5 Essential SAT Tips for High School Seniors

Between homework, extracurricular activities, working and maintaining your social life, preparing for the SATs can feel a little overwhelming – especially since a standardized test, like the SATs, can have such an impact on your future. But don’t let the pressure get to you; we’re here to help! We have gathered, assessed and organized 5 essential tips for high school seniors designed to help you feel more confident and prepared to take on the SATs.

5 SAT Tips for Success

1. Give Yourself Plenty of Time to Prepare and Practice

Taking the initiative to start preparing and practicing early can set you up for success when it comes time to take the biggest exam of your pre-college career. The Scholastic Assessment Test, better known as the SAT, is a critical opportunity to demonstrate your skills and knowledge on various subjects, including: literature, math and, of course, your essay.

I’m sure you have heard the phrase, practice makes perfect; well, it couldn’t ring more true when preparing for the SATs. One of the best ways to feel and be prepared on the day of your test is to practice writing short essays (especially since its worth 25% of your SAT writing score), and to challenge yourself to read outside of the classroom.

Many students have also found success with the official SAT College Board website. The website is a home to:

  • Question of the day
  • Sample practice questions
  • A practice test and tutorials from Khan Academy
  • Affordable practice methods
    • The Official SAT Study Guide
    • The Official Online Course

With the right amount of practice and the use of reputable resources, like Kahn Academy, you can start to feel more confident, prepared and at ease when it comes time to sit down and conquer the SATs.

2. Don’t Ignore the Questions You Got Wrong on Your Practice Test

When you come across a question you’re unsure of, or can’t answer altogether, don’t give up. Eliminate the answer for now and use it to your advantage later so you can be fully prepared to answer related questions on the actual test. The practice test is your golden opportunity to assess your strengths and weaknesses – especially if you study and review the challenging questions thoroughly.

3. Use the Princeton Review and Barrons to Your Advantage

Resources like the Princeton Review offer highly-effective prep options that can help you get the results that you need to get into your top-choice schools.
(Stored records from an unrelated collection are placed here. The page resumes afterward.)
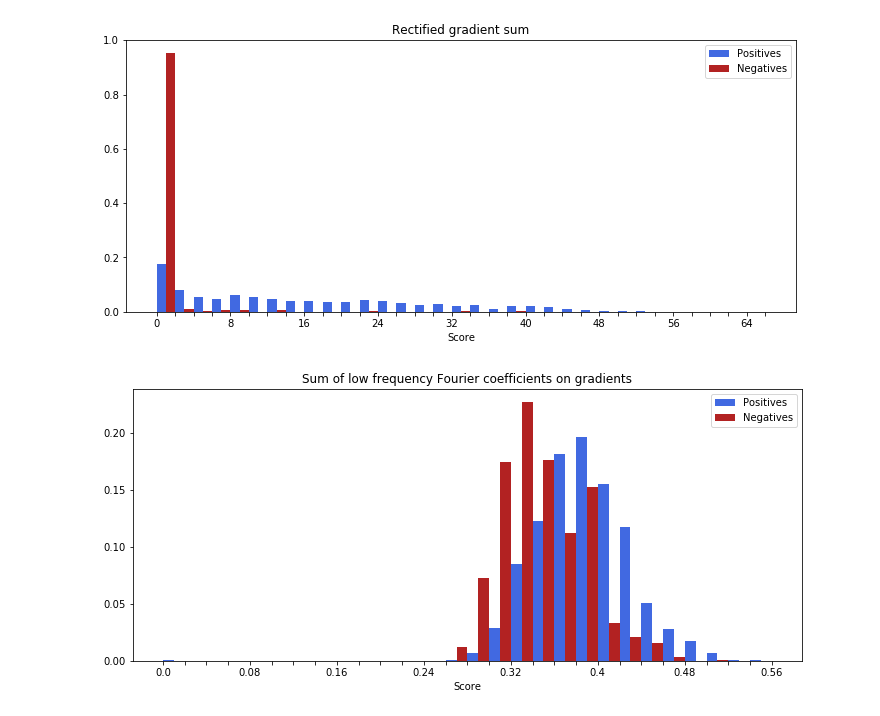
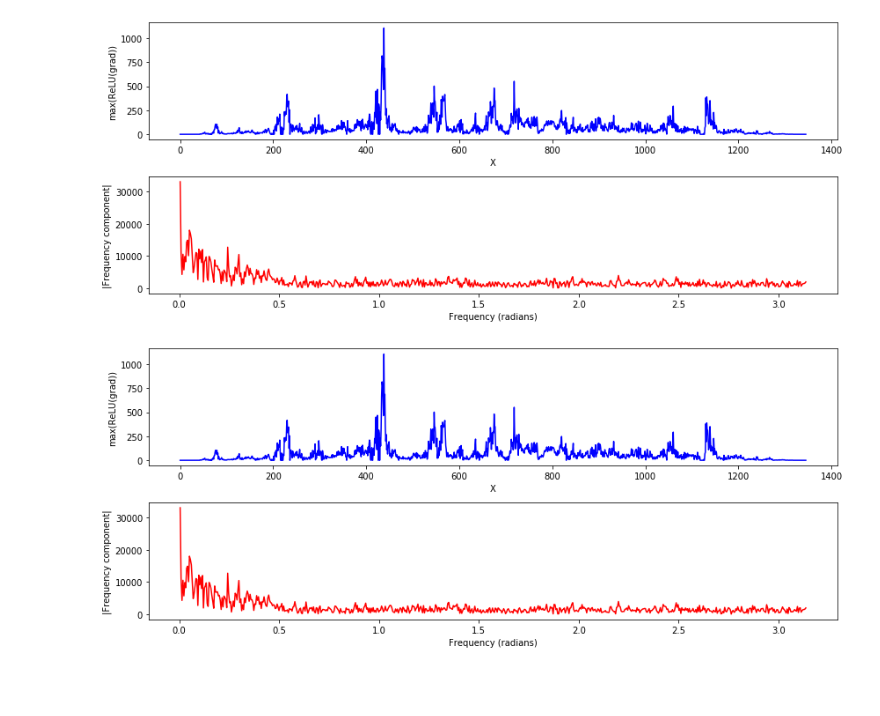
Before and after one commit to amtseng/fourier_attribution_priors, a Jupyter notebook: notebooks/input_gradients.ipynb, the cells around one changed output. Drawn from its saved outputs; the diff is of its cells as text; code cells hidden in the pictures; blank space fills up the shorter version.

```diff
--- a/notebooks/input_gradients.ipynb
+++ b/notebooks/input_gradients.ipynb
@@ -164,3 +221,9 @@ print(mags[:10])
+# %%
+plot_grad_and_fft(neg_prof_grads[0])
+plot_grad_and_fft(neg_counts_grads[0])
+# %% [output]
+[figure, added]
+[figure, added]
 # %%
 def grad_score_neg(grad):
     """
@@ -212,8 +278,3 @@ def plot_score_distributions(pos_grads, neg_grads):
         colors=["royalblue", "firebrick"],
         title="Sum of low frequency Fourier coefficients on gradients", xlabel="Score"
     )
-# %%
-plot_score_distributions(pos_grads, neg_grads)
-# %% [output]
-[figure, removed]
-[figure, removed]
```
Also changed, not shown: parts of 28 cells of this notebook, 3 other files.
Here are a couple of advantages you can expect to gain when preparing for the SATs with the Princeton Review:

  • Private tutoring courses
  • Fundamental courses
  • Honors
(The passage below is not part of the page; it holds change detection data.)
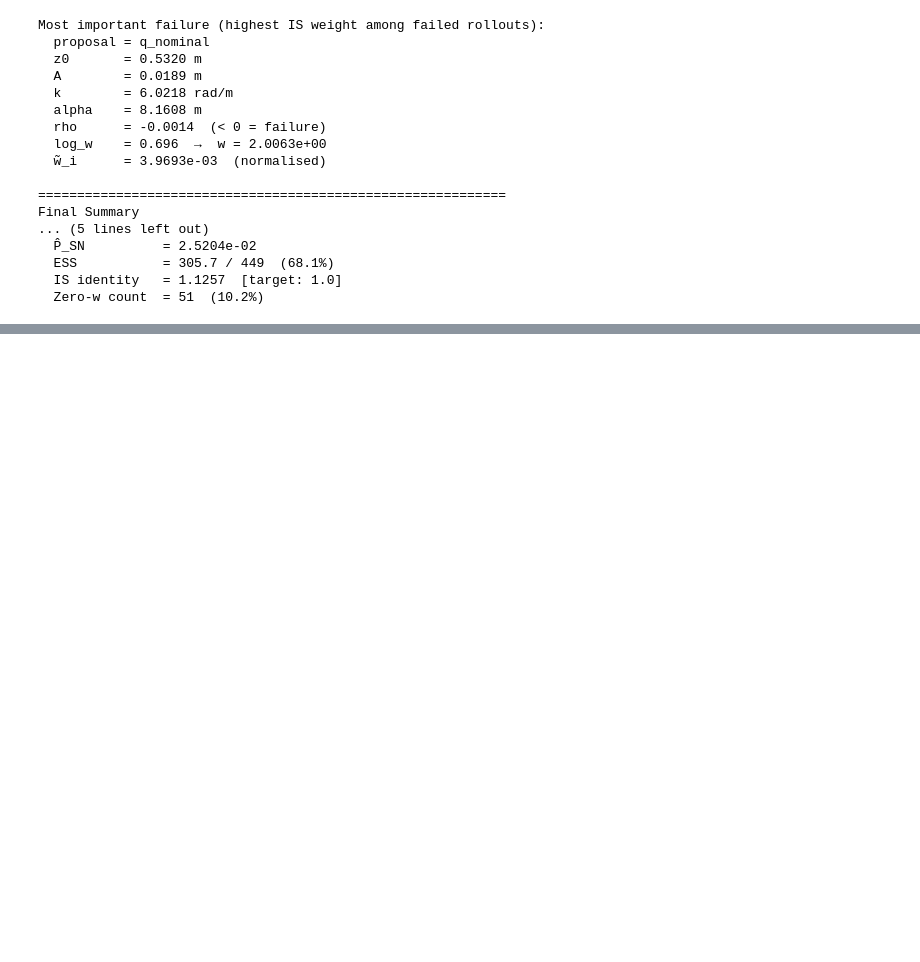
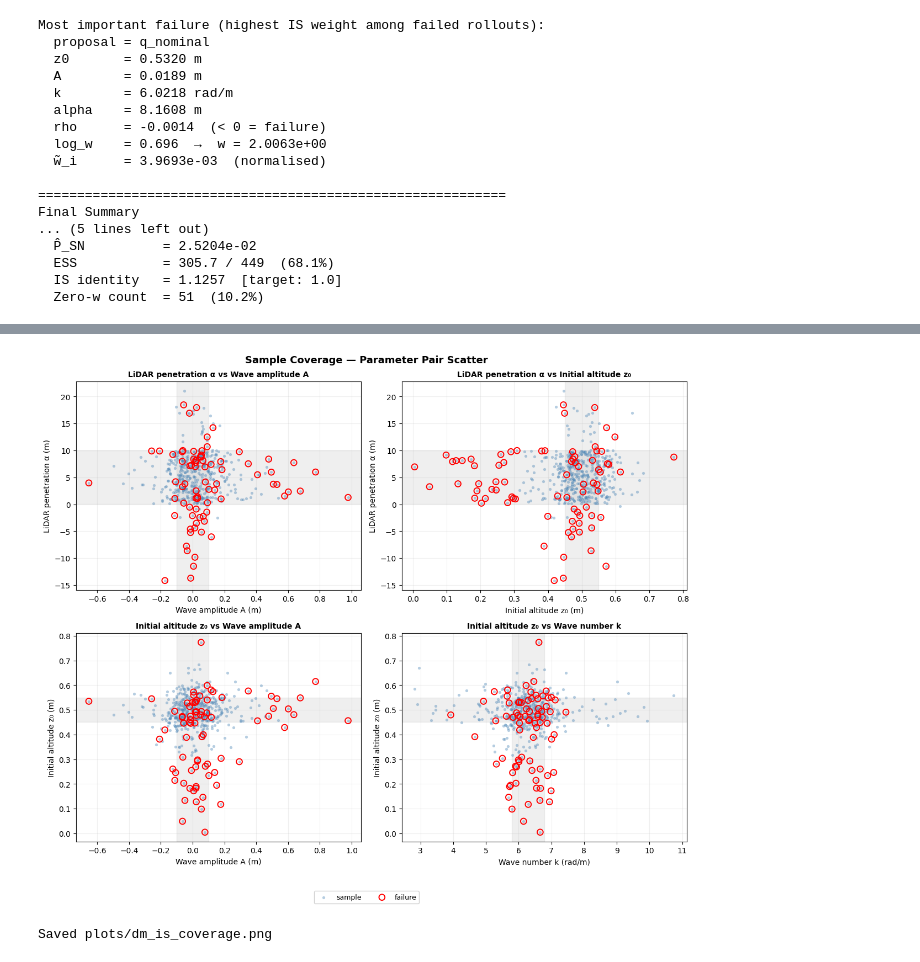
Before and after one commit to andrewzian/aa228v_finalproject, a Jupyter notebook: deterministic_mixture_is.ipynb, the cells around one changed output, grey strips where cells are left out. Drawn from its saved outputs; the diff is of its cells as text; code cells hidden in the pictures; blank space fills up the shorter version.

```diff
--- a/deterministic_mixture_is.ipynb
+++ b/deterministic_mixture_is.ipynb
@@ -30,7 +30,7 @@ NOM_SIGMA_Z0 = ROLLOUT_ARGS["sigma_z0"]
 NOM_SENSOR   = ROLLOUT_ARGS["sensor_args"]   # dict with mu_A, sigma_A, mu_k, …
 
 N_STEPS = 2000
-N_PER   = 100   # rollouts per proposal
+N_PER   = 200   # rollouts per proposal
 N_JOBS  = -1    # -1 = use all available CPUs; set to 1 to disable parallelism
 
 # Derived constants for alpha Gaussian proxy
@@ -572 +672,74 @@ Final Summary
+# %%
+# Cell 10 — Sample coverage: four parameter-pair subplots
+
+arr = {
+    "A":      np.array([r["A"]      for r in records]),
+    "alpha":  np.array([r["alpha"]  for r in records]),
+    "z0":     np.array([r["z0"]     for r in records]),
+    "k":      np.array([r["k"]      for r in records]),
+    "failed": np.array([r["failed"] for r in records], dtype=bool),
+}
+
+panels = [
+    ("A",  "alpha", "Wave amplitude A (m)",    "LiDAR penetration α (m)"),
+    ("z0", "alpha", "Initial altitude z₀ (m)", "LiDAR penetration α (m)"),
+    ("A",  "z0",   "Wave amplitude A (m)",     "Initial altitude z₀ (m)"),
+    ("k",  "z0",   "Wave number k (rad/m)",    "Initial altitude z₀ (m)"),
+]
+
+# Shaded reference intervals per parameter:
+# Gaussian params → [μ - σ, μ + σ]; alpha → full uniform support
+nom_bands = {
+    "A":     (NOM_SENSOR["mu_A"] - NOM_SENSOR["sigma_A"],
+              NOM_SENSOR["mu_A"] + NOM_SENSOR["sigma_A"]),
+    "k":     (NOM_SENSOR["mu_k"] - NOM_SENSOR["sigma_k"],
+              NOM_SENSOR["mu_k"] + NOM_SENSOR["sigma_k"]),
+    "z0":    (NOM_MU_Z0 - NOM_SIGMA_Z0,
+              NOM_MU_Z0 + NOM_SIGMA_Z0),
+    "alpha": (NOM_SENSOR["alpha_min"], NOM_SENSOR["alpha_max"]),
+}
+
+fig, axes = plt.subplots(2, 2, figsize=(12, 10))
+
+for ax, (xk, yk, xlabel, ylabel) in zip(axes.flat, panels):
+
+    # ── Nominal shaded bands ─────────────────────────────────────────────────
+    lo, hi = nom_bands[xk]
+    ax.axvspan(lo, hi, alpha=0.12, color="grey", zorder=0)
+    lo, hi = nom_bands[yk]
+    ax.axhspan(lo, hi, alpha=0.12, color="grey", zorder=0)
+
+    # ── All samples — single neutral colour ──────────────────────────────────
+    ax.scatter(
+        arr[xk], arr[yk],
+        color="steelblue", s=14, alpha=0.4, linewidths=0,
+        label="sample", zorder=2,
+    )
+
+    # ── Failures — hollow red circles on top ─────────────────────────────────
+    fail = arr["failed"]
+    ax.scatter(
+        arr[xk][fail], arr[yk][fail],
+        facecolors="none", edgecolors="red", s=60, linewidths=1.4,
+        label="failure", zorder=3,
+    )
+
+    ax.set_xlabel(xlabel, fontsize=10)
+    ax.set_ylabel(ylabel, fontsize=10)
+    ax.set_title(f"{ylabel.split('(')[0].strip()} vs {xlabel.split('(')[0].strip()}",
+                 fontsize=10, fontweight="bold")
+    ax.grid(True, alpha=0.2)
+
+handles, labels = axes.flat[0].get_legend_handles_labels()
+fig.legend(handles, labels, loc="lower center", ncol=2,
+           fontsize=9, framealpha=0.9, bbox_to_anchor=(0.5, -0.02))
+
+fig.suptitle("Sample Coverage — Parameter Pair Scatter", fontsize=13, fontweight="bold")
+fig.tight_layout(rect=[0, 0.04, 1, 1])
+plt.savefig("plots/dm_is_coverage.png", dpi=150, bbox_inches="tight")
+plt.show()
+print("Saved plots/dm_is_coverage.png")
+# %% [output]
+[figure, added]
+Saved plots/dm_is_coverage.png
 # %%
```
Also changed, not shown: parts of 2 cells of this notebook, 1 other file.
All three options are effective ways of assessing your current skill set and exceeding your goals for the standardized test.
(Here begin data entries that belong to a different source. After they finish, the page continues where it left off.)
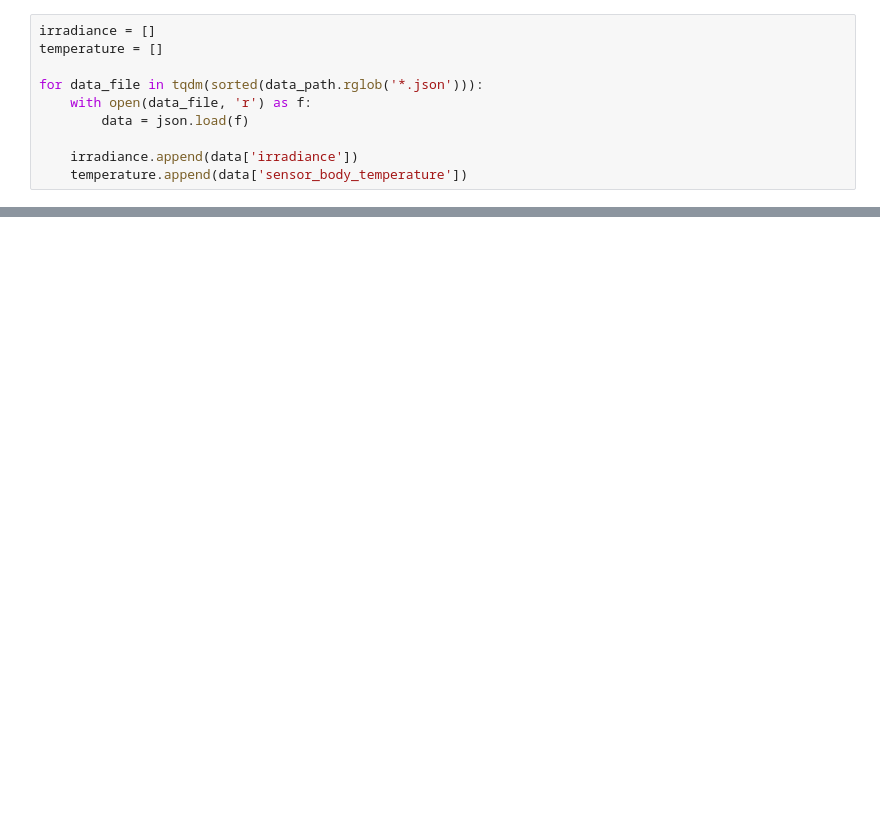
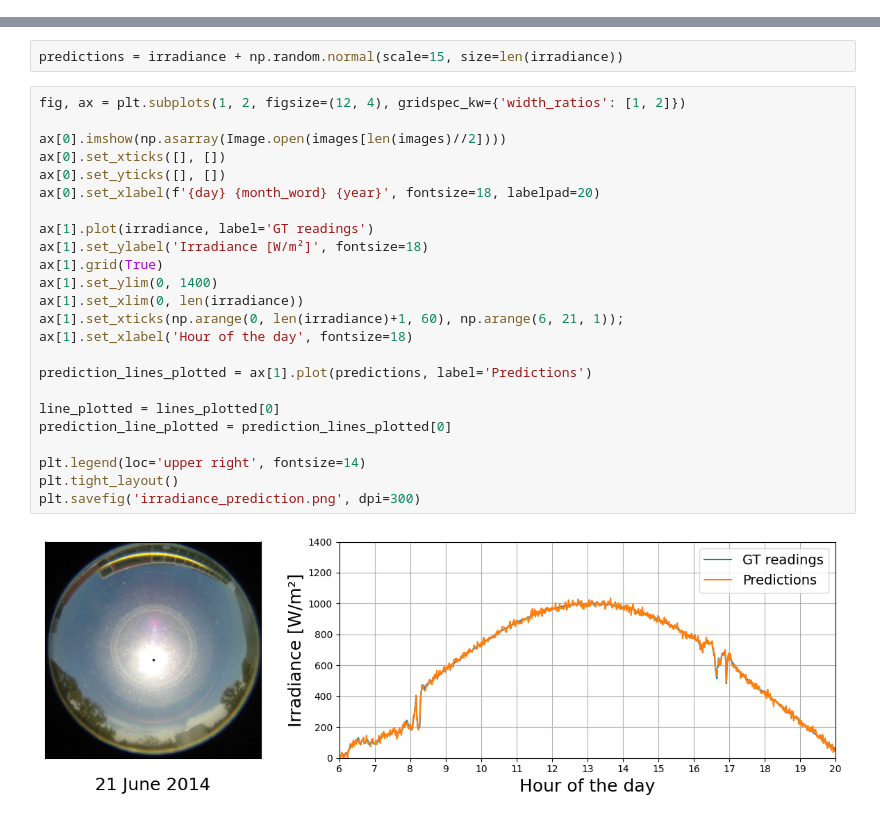
Before and after one commit to PUTvision/solar-irradiance, a Jupyter notebook: notebooks/animation.ipynb, the cells around one changed output, grey strips where cells are left out. Drawn from its saved outputs; the diff is of its cells as text; blank space fills up the shorter version.

```diff
--- a/notebooks/animation.ipynb
+++ b/notebooks/animation.ipynb
@@ -17,10 +9,0 @@ image_list = sorted(image_path.rglob('*.jpg'))
-# %%
-irradiance = []
-temperature = []
-
-for data_file in tqdm(sorted(data_path.rglob('*.json'))):
-    with open(data_file, 'r') as f:
-        data = json.load(f)
-
-    irradiance.append(data['irradiance'])
-    temperature.append(data['sensor_body_temperature'])
@@ -27,3 +31,31 @@ for data_file in tqdm(sorted(data_path.rglob('*.json'))):
+# %%
+predictions = irradiance + np.random.normal(scale=15, size=len(irradiance))
+# %%
+fig, ax = plt.subplots(1, 2, figsize=(12, 4), gridspec_kw={'width_ratios': [1, 2]})
+
+ax[0].imshow(np.asarray(Image.open(images[len(images)//2])))
+ax[0].set_xticks([], [])
+ax[0].set_yticks([], [])
+ax[0].set_xlabel(f'{day} {month_word} {year}', fontsize=18, labelpad=20)
+
+ax[1].plot(irradiance, label='GT readings')
+ax[1].set_ylabel('Irradiance [W/m²]', fontsize=18)
+ax[1].grid(True)
+ax[1].set_ylim(0, 1400)
+ax[1].set_xlim(0, len(irradiance))
+ax[1].set_xticks(np.arange(0, len(irradiance)+1, 60), np.arange(6, 21, 1));
+ax[1].set_xlabel('Hour of the day', fontsize=18)
+
+prediction_lines_plotted = ax[1].plot(predictions, label='Predictions')
+
+line_plotted = lines_plotted[0]
+prediction_line_plotted = prediction_lines_plotted[0]
+
+plt.legend(loc='upper right', fontsize=14)
+plt.tight_layout()
+plt.savefig('irradiance_prediction.png', dpi=300)
+# %% [output]
+[figure, added]
 # %%
 fig, ax = plt.subplots(1, 2, figsize=(12, 4), gridspec_kw={'width_ratios': [1, 2]})
 
```
Also changed, not shown: parts of 6 cells of this notebook, 2 other files.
4. What You Can Expect on the SAT

Are you feeling anxious about the length of the test or the amount of questions on each section? Well, don’t worry too much because the layout and timing of the test isn’t exactly a mystery. According to College Board, the SAT is made up of ten different sections, including:

  • A 25-minute essay
  • Six 25-minute sections (mathematics, critical reading and writing)
  • Two 20-minute sections (mathematics, critical reading and writing)
  • A 10-minute multiple-choice writing section
    • Total test time: 3 hours and 45 minutes.

With an understanding of how the timing breaks down for each section, you should know exactly where you should focus your attention, and what areas you may need extra practice time on. Better yet, you have timed goals to work toward. So, for example, if you’ve been struggling with essay writing, practice writing short essays while timing yourself and evaluating for quality. Once you’re confident you can craft a solid essay in under 25 minutes, you’ll know you’re ready for that portion of the test.

5. The Night Before the SATs

Leading up to the morning of the SATs, be sure that you are eating a well-balanced diet and that you get plenty of exercise before the test. When you maintain a healthy, balanced diet and are staying active, you will continue to boost your energy levels overtime, which will help you stay focused and alert when it comes time to take your test.

Instead of cramming the night before, try relaxing with a yoga class and get plenty of sleep. Don’t forget to set your alarm so you have plenty of time to get ready, eat a healthy breakfast and arrive early to your exam.

Test Day Checklist

What you bring to the SATs is critical, so be sure that you pack the night before so you can avoid feeling disorganized the morning of your test.

Here is what you need to bring to the test:

  • Your admission ticket
  • Two no. 2 pencils,
  • Photo ID
  • Acceptable calculator: graphing or scientific
  • Snacks or a drink for your break

What not to bring to the test:

  • Your cell phone or other smart devices
  • Your laptop
  • Cameras or recording audio

With these 5 essential tips in mind, you will feel more confident and ready for your test! Don’t forget to find a healthy balance between studying and preparing for your SATs and enjoying your senior year. Your academics are highly important and valuable, especially to the future of your career, but it’s important that you find a balance between your academics, extracurriculars and your social and family life.